Each year, thousands of people take part in the various races falling under the umbrella of the Vienna marathon. And those of us with a little less energy get to watch.
- Major international marathon with a top-class field
- Plenty of ancillary races and events, too
- 2021 date: September 12 (though normally in April)
- See also: Events in Vienna
The event and its route
(One of the sights on the marathon route)
Vienna occupies a prestigious place in the running world, not least because the city hosted Eliud Kipchoge’s successful attempt to became the first human to break the two hour mark for the marathon distance (at the INEOS 1:59 Challenge in 2019).
As such, the Vienna marathon attracts competitors from all over the world, including top-class athletes with Olympic experience.
The race usually begins at the United Nations building before crossing over the Danube towards the city centre, where the route takes participants on a tour of some of Vienna’s main historical sights. For example:
- The Prater with the Riesenrad and national stadium
- The Stadtpark and around the Ring boulevard to, for example, the Kunsthistorisches Museum, Naturhistorisches Museum, Hofburg Palace, Rathaus (and finish line), etc.
- Schönbrunn Palace
Think of it as a sightseeing bus tour without the bus.
The marathon skipped 2020, but the 2019 event saw a new record for Austrian men set by Lemawork Ketema. He completed the course in 2 hours, 10 minutes and 44 seconds. Kenya’s Vincent Kipchumba won the actual race.
Nancy Kiprop set a new women’s record for the course in 2019 of 2 hours, 22 minutes and 12 seconds.
Needless to say, the Vienna marathon is not just about a single race. Several ancillary races take place throughout the weekend, for example, as do related events. These typically include:
- The Vienna Sports World expo
- A half marathon and relay marathon
- 10k, 5k (youth) and 2k (kids) races
- A charity run
(The absence of a 100m walking event means I am, sadly, unable to participate.)
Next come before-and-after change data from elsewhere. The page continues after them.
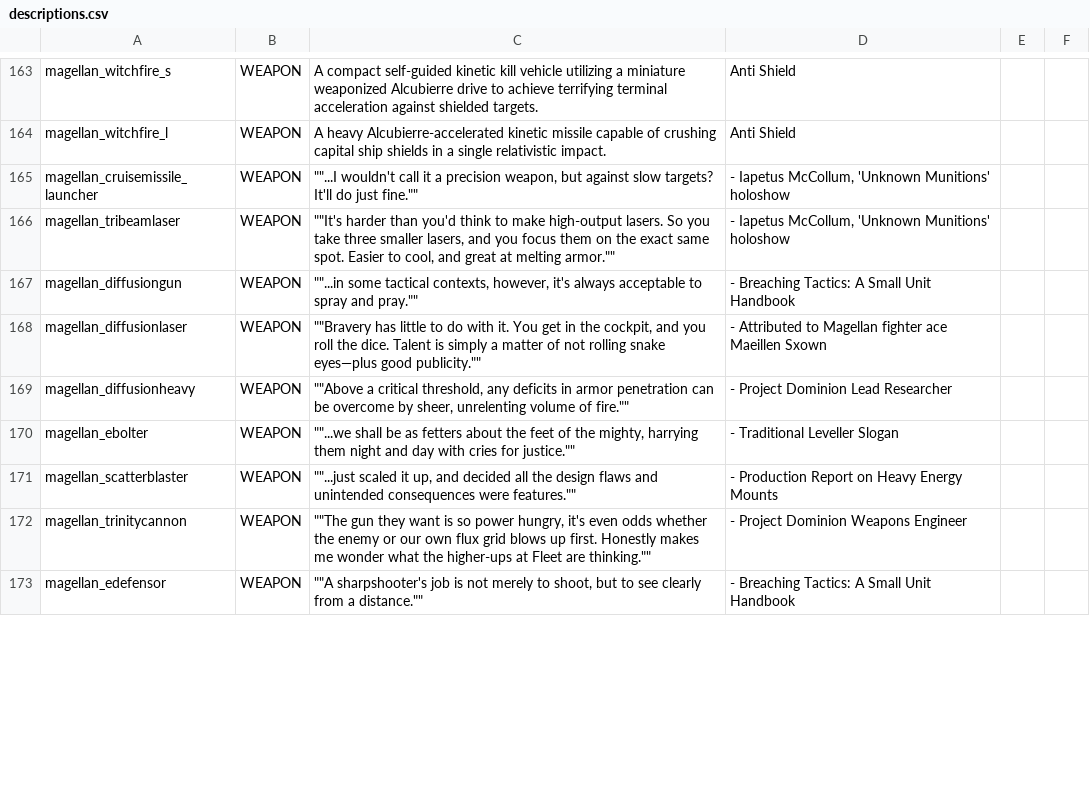
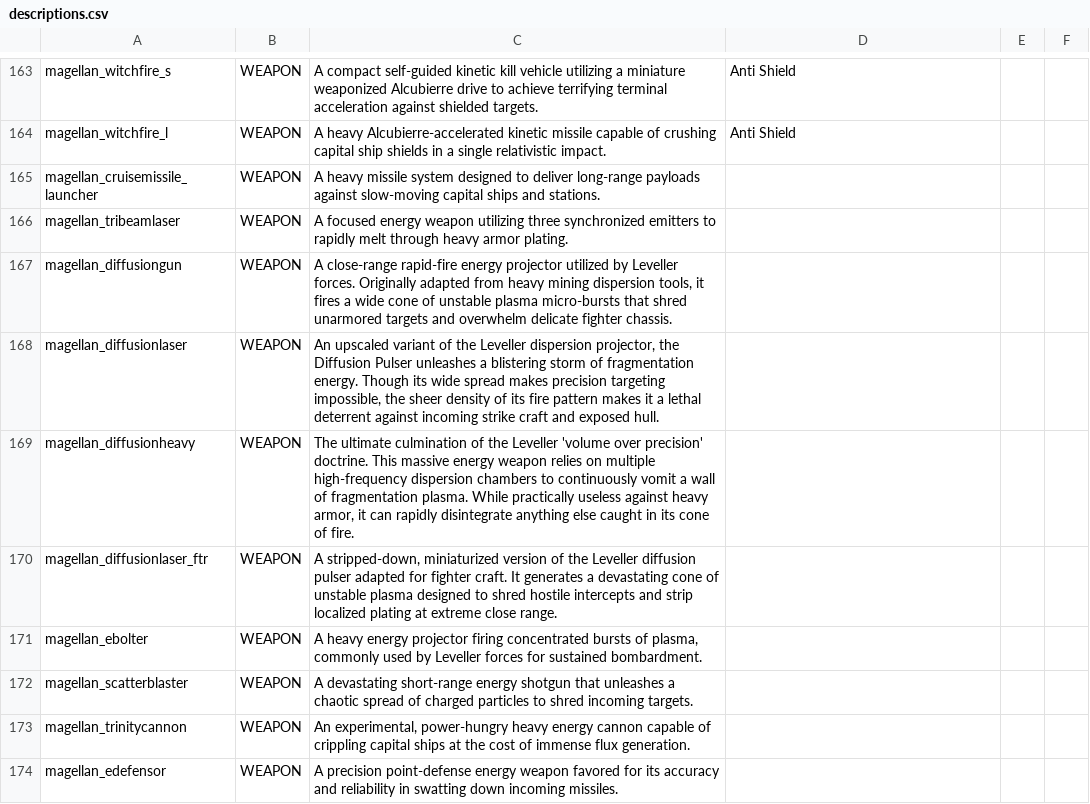
Before and after one commit to starsector-mods/magellan-protectorate-unified, a CSV file: data/strings/descriptions.csv, drawn as a sheet; only a part is shown, gaps mark what is left out; the diff covers the shown part only.

Commit message:
refactor(lore): overhaul 31 weapon descriptions and remove Copyright Strike hullmod

```diff
--- a/data/strings/descriptions.csv
+++ b/data/strings/descriptions.csv
@@ -164,10 +164,11 @@ magellan_witchfire_s,WEAPON,A compact self-guided kinetic kill vehicle utilizing
 magellan_witchfire_l,WEAPON,A heavy Alcubierre-accelerated kinetic missile capable of crushing capital ship shields in a single relativistic impact.,Anti Shield,,
-magellan_cruisemissile_launcher,WEAPON,"""""...I wouldn't call it a precision weapon, but against slow targets? It'll do just fine.""""","- Iapetus McCollum, 'Unknown Munitions' holoshow",,
-magellan_tribeamlaser,WEAPON,"""""It's harder than you'd think to make high-output lasers. So you take three smaller lasers, and you focus them on the exact same spot. Easier to cool, and great at melting armor.""""","- Iapetus McCollum, 'Unknown Munitions' holoshow",,
-magellan_diffusiongun,WEAPON,"""""...in some tactical contexts, however, it's always acceptable to spray and pray.""""",- Breaching Tactics: A Small Unit Handbook,,
-magellan_diffusionlaser,WEAPON,"""""Bravery has little to do with it. You get in the cockpit, and you roll the dice. Talent is simply a matter of not rolling snake eyes—plus good publicity.""""",- Attributed to Magellan fighter ace Maeillen Sxown,,
-magellan_diffusionheavy,WEAPON,"""""Above a critical threshold, any deficits in armor penetration can be overcome by sheer, unrelenting volume of fire.""""",- Project Dominion Lead Researcher,,
-magellan_ebolter,WEAPON,"""""...we shall be as fetters about the feet of the mighty, harrying them night and day with cries for justice.""""",- Traditional Leveller Slogan,,
-magellan_scatterblaster,WEAPON,"""""...just scaled it up, and decided all the design flaws and unintended consequences were features.""""",- Production Report on Heavy Energy Mounts,,
-magellan_trinitycannon,WEAPON,"""""The gun they want is so power hungry, it's even odds whether the enemy or our own flux grid blows up first. Honestly makes me wonder what the higher-ups at Fleet are thinking.""""",- Project Dominion Weapons Engineer,,
-magellan_edefensor,WEAPON,"""""A sharpshooter's job is not merely to shoot, but to see clearly from a distance.""""",- Breaching Tactics: A Small Unit Handbook,,
+magellan_cruisemissile_launcher,WEAPON,A heavy missile system designed to deliver long-range payloads against slow-moving capital ships and stations.,,,
+magellan_tribeamlaser,WEAPON,A focused energy weapon utilizing three synchronized emitters to rapidly melt through heavy armor plating.,,,
+magellan_diffusiongun,WEAPON,"A close-range rapid-fire energy projector utilized by Leveller forces. Originally adapted from heavy mining dispersion tools, it fires a wide cone of unstable plasma micro-bursts that shred unarmored targets and overwhelm delicate fighter chassis.",,,
+magellan_diffusionlaser,WEAPON,"An upscaled variant of the Leveller dispersion projector, the Diffusion Pulser unleashes a blistering storm of fragmentation energy. Though its wide spread makes precision targeting impossible, the sheer density of its fire pattern makes it a lethal deterrent against incoming strike craft and exposed hull.",,,
+magellan_diffusionheavy,WEAPON,"The ultimate culmination of the Leveller 'volume over precision' doctrine. This massive energy weapon relies on multiple high-frequency dispersion chambers to continuously vomit a wall of fragmentation plasma. While practically useless against heavy armor, it can rapidly disintegrate anything else caught in its cone of fire.",,,
+magellan_diffusionlaser_ftr,WEAPON,"A stripped-down, miniaturized version of the Leveller diffusion pulser adapted for fighter craft. It generates a devastating cone of unstable plasma designed to shred hostile intercepts and strip localized plating at extreme close range.",,,
+magellan_ebolter,WEAPON,"A heavy energy projector firing concentrated bursts of plasma, commonly used by Leveller forces for sustained bombardment.",,,
+magellan_scatterblaster,WEAPON,A devastating short-range energy shotgun that unleashes a chaotic spread of charged particles to shred incoming targets.,,,
+magellan_trinitycannon,WEAPON,"An experimental, power-hungry heavy energy cannon capable of crippling capital ships at the cost of immense flux generation.",,,
+magellan_edefensor,WEAPON,A precision point-defense energy weapon favored for its accuracy and reliability in swatting down incoming missiles.,,,
```
Also changed, not shown: 50 edited cells elsewhere in this file, data/hullmods/hull_mods.csv, 1 other file.
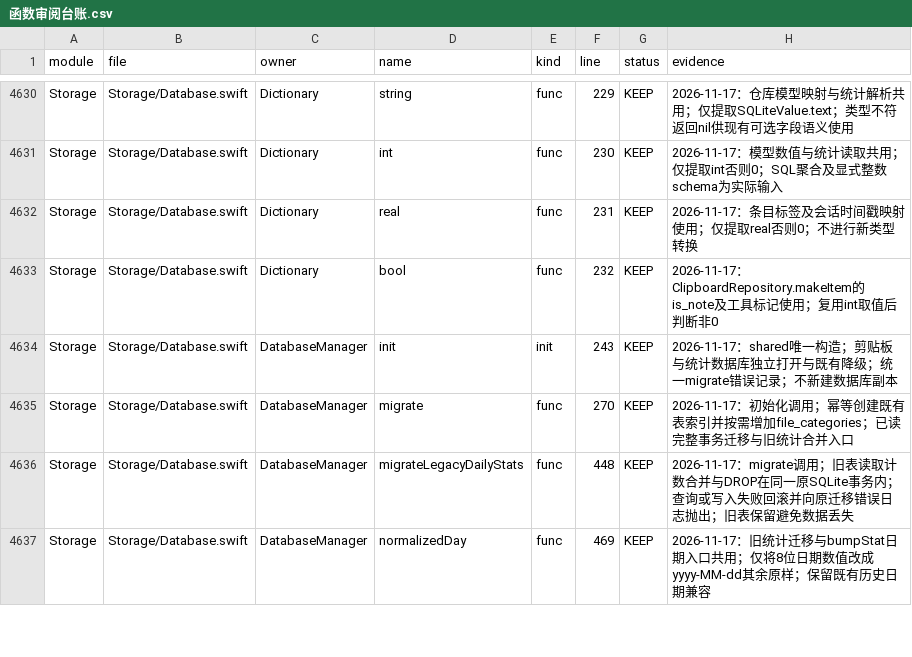
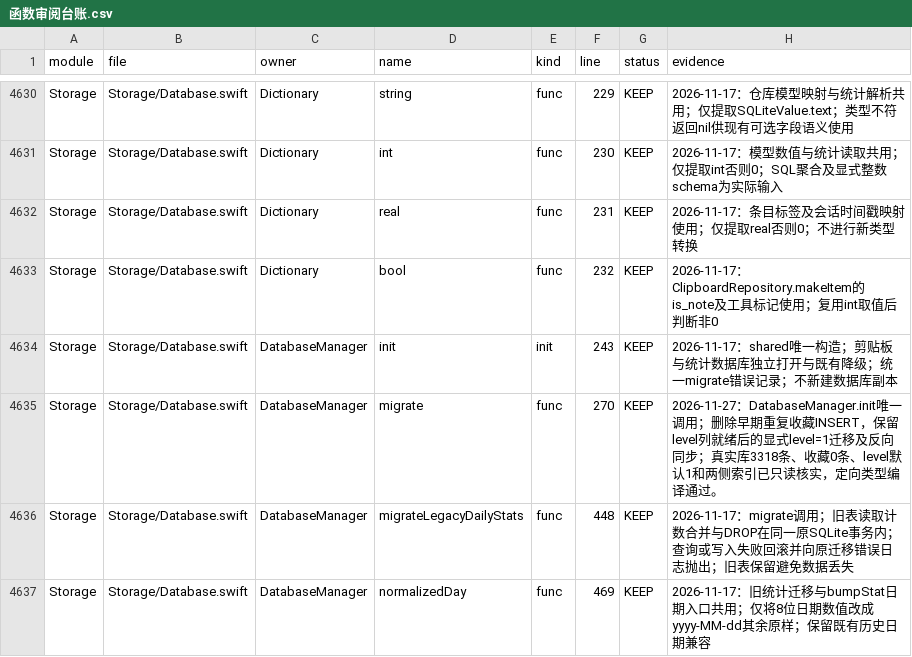
Before and after one commit to sxyq/Kitnest, a CSV file: docs/00-总览/数据表/函数审阅台账.csv, drawn as a sheet; only a part is shown, gaps mark what is left out.

Commit message:
refactor(storage): remove duplicate legacy favorite migration
需求：优化CPU、存储与代码可读性，保持行为。DatabaseManager.migrate删除旧重复INSERT OR IGNORE，统一保留level列就绪后的显式level=1迁移及反向同步。完整读取旧提交、迁移和FavoritesStore消费；实际库只读3318条、剪贴板收藏0条，level默认1及两侧索引存在，缺失收藏SELECT为0条。正式定向类型编译通过，原资料与CodeGraph同步；实际启动迁移待独占时段。

```diff
--- a/docs/00-总览/数据表/函数审阅台账.csv
+++ b/docs/00-总览/数据表/函数审阅台账.csv
@@ -4634,3 +4634,3 @@ Storage,Storage/Database.swift,Dictionary,bool,func,232,KEEP,2026-11-17：Clipbo
 Storage,Storage/Database.swift,DatabaseManager,init,init,243,KEEP,2026-11-17：shared唯一构造；剪贴板与统计数据库独立打开与既有降级；统一migrate错误记录；不新建数据库副本
-Storage,Storage/Database.swift,DatabaseManager,migrate,func,270,KEEP,2026-11-17：初始化调用；幂等创建既有表索引并按需增加file_categories；已读完整事务迁移与旧统计合并入口
+Storage,Storage/Database.swift,DatabaseManager,migrate,func,270,KEEP,2026-11-27：DatabaseManager.init唯一调用；删除早期重复收藏INSERT，保留level列就绪后的显式level=1迁移及反向同步；真实库3318条、收藏0条、level默认1和两侧索引已只读核实，定向类型编译通过。
 Storage,Storage/Database.swift,DatabaseManager,migrateLegacyDailyStats,func,448,KEEP,2026-11-17：migrate调用；旧表读取计数合并与DROP在同一原SQLite事务内；查询或写入失败回滚并向原迁移错误日志抛出；旧表保留避免数据丢失
```
Also changed, not shown: 4 other files.
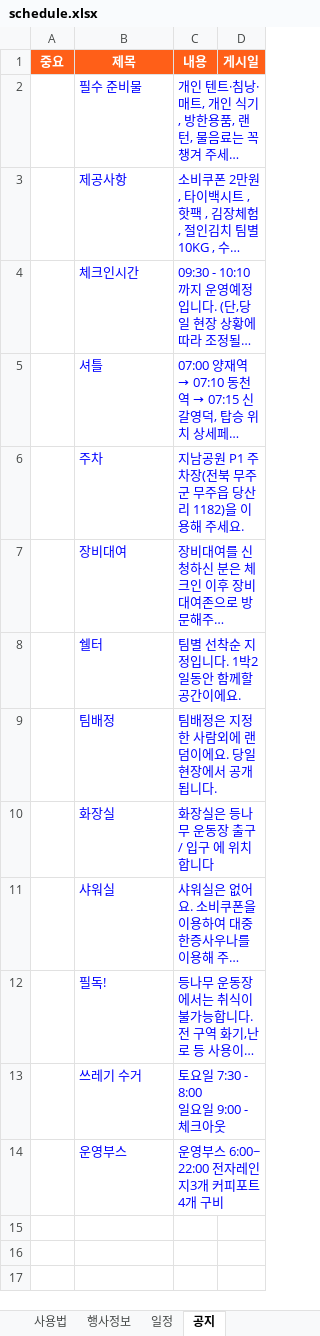
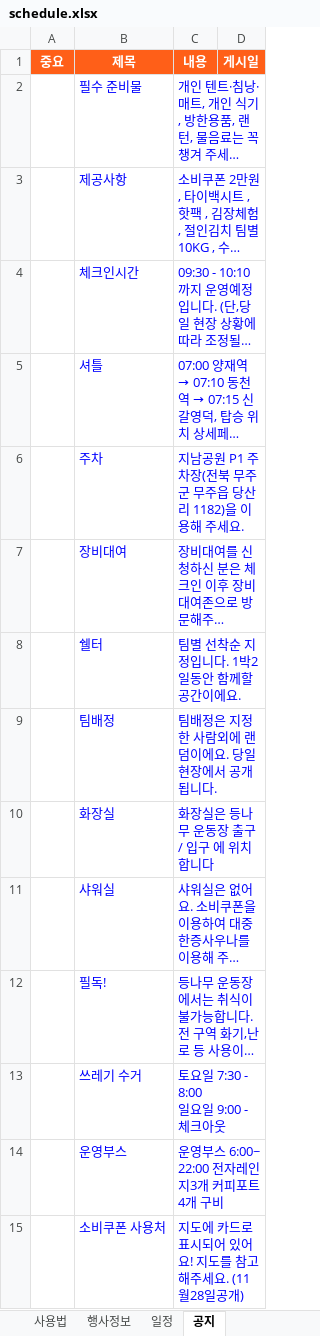
Before and after one commit to backpackstay/kimchi, an Excel workbook: schedule.xlsx, sheet 공지, drawn as a sheet; long unchanged cells end in …; values as stored, in another font and other column widths than the file's, no borders; the diff names each change by its address in the sheet, - before the commit and + after, or states it on an @@ line.

```diff
--- a/schedule.xlsx (sheet 공지)
+++ b/schedule.xlsx (sheet 공지)
+row 15:  | 소비쿠폰 사용처 | 지도에 카드로 표시되어 있어요! 지도를 참고해주세요. (11월28일공개)
```
Also changed, not shown: sheet 일정.
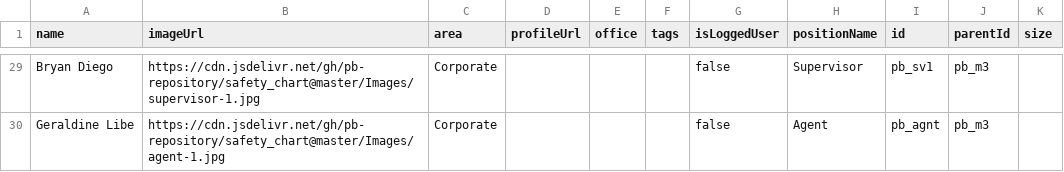
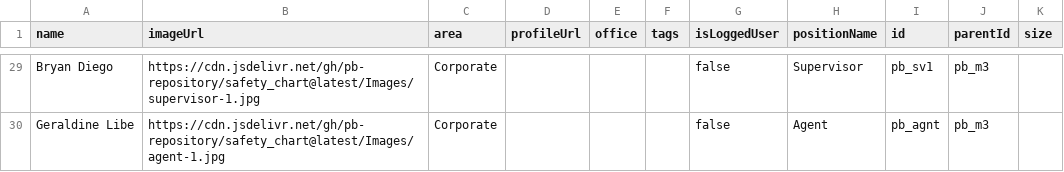
Before and after one commit to pb-repository/safety_chart, a CSV file: safety.csv, drawn as a sheet; only a part is shown, gaps mark what is left out; the diff covers the shown part only; the diff names each change by its address in the sheet, - before the commit and + after, or states it on an @@ line.

```diff
--- a/safety.csv
+++ b/safety.csv
-B29 (imageUrl): https://cdn.jsdelivr.net/gh/pb-repository/safety_chart@master/Images/supervisor-1.jpg
+B29 (imageUrl): https://cdn.jsdelivr.net/gh/pb-repository/safety_chart@latest/Images/supervisor-1.jpg
-B30 (imageUrl): https://cdn.jsdelivr.net/gh/pb-repository/safety_chart@master/Images/agent-1.jpg
+B30 (imageUrl): https://cdn.jsdelivr.net/gh/pb-repository/safety_chart@latest/Images/agent-1.jpg
```
Also changed, not shown: 23 edited cells elsewhere in this file.
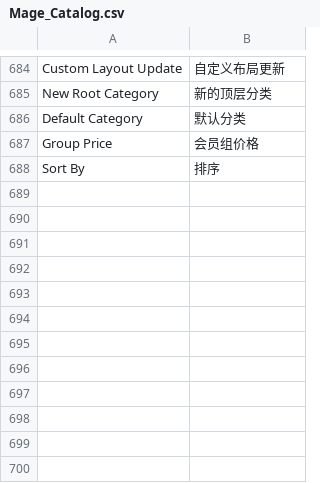
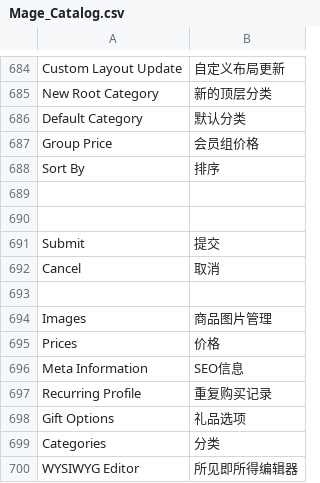
Before and after one commit to cosmocommerce/magento-chinese-edition, a CSV file: locale/zh_CN/Mage_Catalog.csv, drawn as a sheet; only a part is shown, gaps mark what is left out; the diff names each change by its address in the sheet, - before the commit and + after, or states it on an @@ line.

```diff
--- a/locale/zh_CN/Mage_Catalog.csv
+++ b/locale/zh_CN/Mage_Catalog.csv
+row 689: (empty)
+row 690: (empty)
+row 691: Submit | 提交
+row 692: Cancel | 取消
+row 693: (empty)
+row 694: Images | 商品图片管理
+row 695: Prices | 价格
+row 696: Meta Information | SEO信息
+row 697: Recurring Profile | 重复购买记录
+row 698: Gift Options | 礼品选项
+row 699: Categories | 分类
+row 700: WYSIWYG Editor | 所见即所得编辑器
```
Also changed, not shown: locale/zh_CN/Mage_Adminhtml.csv, locale/zh_CN/Mage_Cms.csv, 3 other files.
For full details on competing, routes, locations, etc., see the official website.
The 2021 marathon is set for Sunday September 12th.
The main race, half-marathon and relay marathon commonly take place on that Sunday, beginning at 9am, while the other races tend to take place on the day before (i.e. Saturday). The marathon proper usually “ends” at 3pm, after which the entire course reopens to normal traffic.
In normal times, the marathon takes place in April; the organisers shifted to an autumn date in 2021 to increase the chances that such a huge event can take place in a world possibly still subject to some pandemic-related public health measures. It all looks good at the moment.
Where to see the Vienna marathon
The organisers normally provide a nice little overview of where and when to see the runners, complete with suggestions on how to get to the viewing spots. Look out for that at the website.